» PROBLEM: Please return each record exactly as it stands.

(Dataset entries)
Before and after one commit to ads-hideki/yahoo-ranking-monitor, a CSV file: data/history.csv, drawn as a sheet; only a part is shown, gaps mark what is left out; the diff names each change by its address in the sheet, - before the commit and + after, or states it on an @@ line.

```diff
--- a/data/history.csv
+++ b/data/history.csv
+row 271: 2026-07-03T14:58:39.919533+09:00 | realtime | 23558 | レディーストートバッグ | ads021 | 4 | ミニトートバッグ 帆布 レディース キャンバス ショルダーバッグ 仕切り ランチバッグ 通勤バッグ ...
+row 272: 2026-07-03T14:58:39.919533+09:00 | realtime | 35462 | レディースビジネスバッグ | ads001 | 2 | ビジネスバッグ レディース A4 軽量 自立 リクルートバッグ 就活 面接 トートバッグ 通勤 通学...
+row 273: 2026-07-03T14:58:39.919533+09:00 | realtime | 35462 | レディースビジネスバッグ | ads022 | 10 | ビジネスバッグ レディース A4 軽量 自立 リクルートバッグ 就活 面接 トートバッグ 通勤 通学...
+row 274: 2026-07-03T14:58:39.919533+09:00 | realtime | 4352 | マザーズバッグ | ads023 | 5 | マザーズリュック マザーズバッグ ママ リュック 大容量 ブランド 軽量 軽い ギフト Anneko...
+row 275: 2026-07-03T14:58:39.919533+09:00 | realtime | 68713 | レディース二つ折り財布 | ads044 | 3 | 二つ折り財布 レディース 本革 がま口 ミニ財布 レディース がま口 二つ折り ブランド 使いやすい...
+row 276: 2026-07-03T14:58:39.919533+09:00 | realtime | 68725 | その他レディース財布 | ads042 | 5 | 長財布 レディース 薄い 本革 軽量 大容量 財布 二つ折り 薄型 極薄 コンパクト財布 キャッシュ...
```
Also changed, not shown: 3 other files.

» YOUR SOLUTION:
Before and after one commit to ads-hideki/yahoo-ranking-monitor, a CSV file: data/history.csv, drawn as a sheet; only a part is shown, gaps mark what is left out; the diff names each change by its address in the sheet, - before the commit and + after, or states it on an @@ line.

```diff
--- a/data/history.csv
+++ b/data/history.csv
+row 271: 2026-07-03T14:58:39.919533+09:00 | realtime | 23558 | レディーストートバッグ | ads021 | 4 | ミニトートバッグ 帆布 レディース キャンバス ショルダーバッグ 仕切り ランチバッグ 通勤バッグ ...
+row 272: 2026-07-03T14:58:39.919533+09:00 | realtime | 35462 | レディースビジネスバッグ | ads001 | 2 | ビジネスバッグ レディース A4 軽量 自立 リクルートバッグ 就活 面接 トートバッグ 通勤 通学...
+row 273: 2026-07-03T14:58:39.919533+09:00 | realtime | 35462 | レディースビジネスバッグ | ads022 | 10 | ビジネスバッグ レディース A4 軽量 自立 リクルートバッグ 就活 面接 トートバッグ 通勤 通学...
+row 274: 2026-07-03T14:58:39.919533+09:00 | realtime | 4352 | マザーズバッグ | ads023 | 5 | マザーズリュック マザーズバッグ ママ リュック 大容量 ブランド 軽量 軽い ギフト Anneko...
+row 275: 2026-07-03T14:58:39.919533+09:00 | realtime | 68713 | レディース二つ折り財布 | ads044 | 3 | 二つ折り財布 レディース 本革 がま口 ミニ財布 レディース がま口 二つ折り ブランド 使いやすい...
+row 276: 2026-07-03T14:58:39.919533+09:00 | realtime | 68725 | その他レディース財布 | ads042 | 5 | 長財布 レディース 薄い 本革 軽量 大容量 財布 二つ折り 薄型 極薄 コンパクト財布 キャッシュ...
```
Also changed, not shown: 3 other files.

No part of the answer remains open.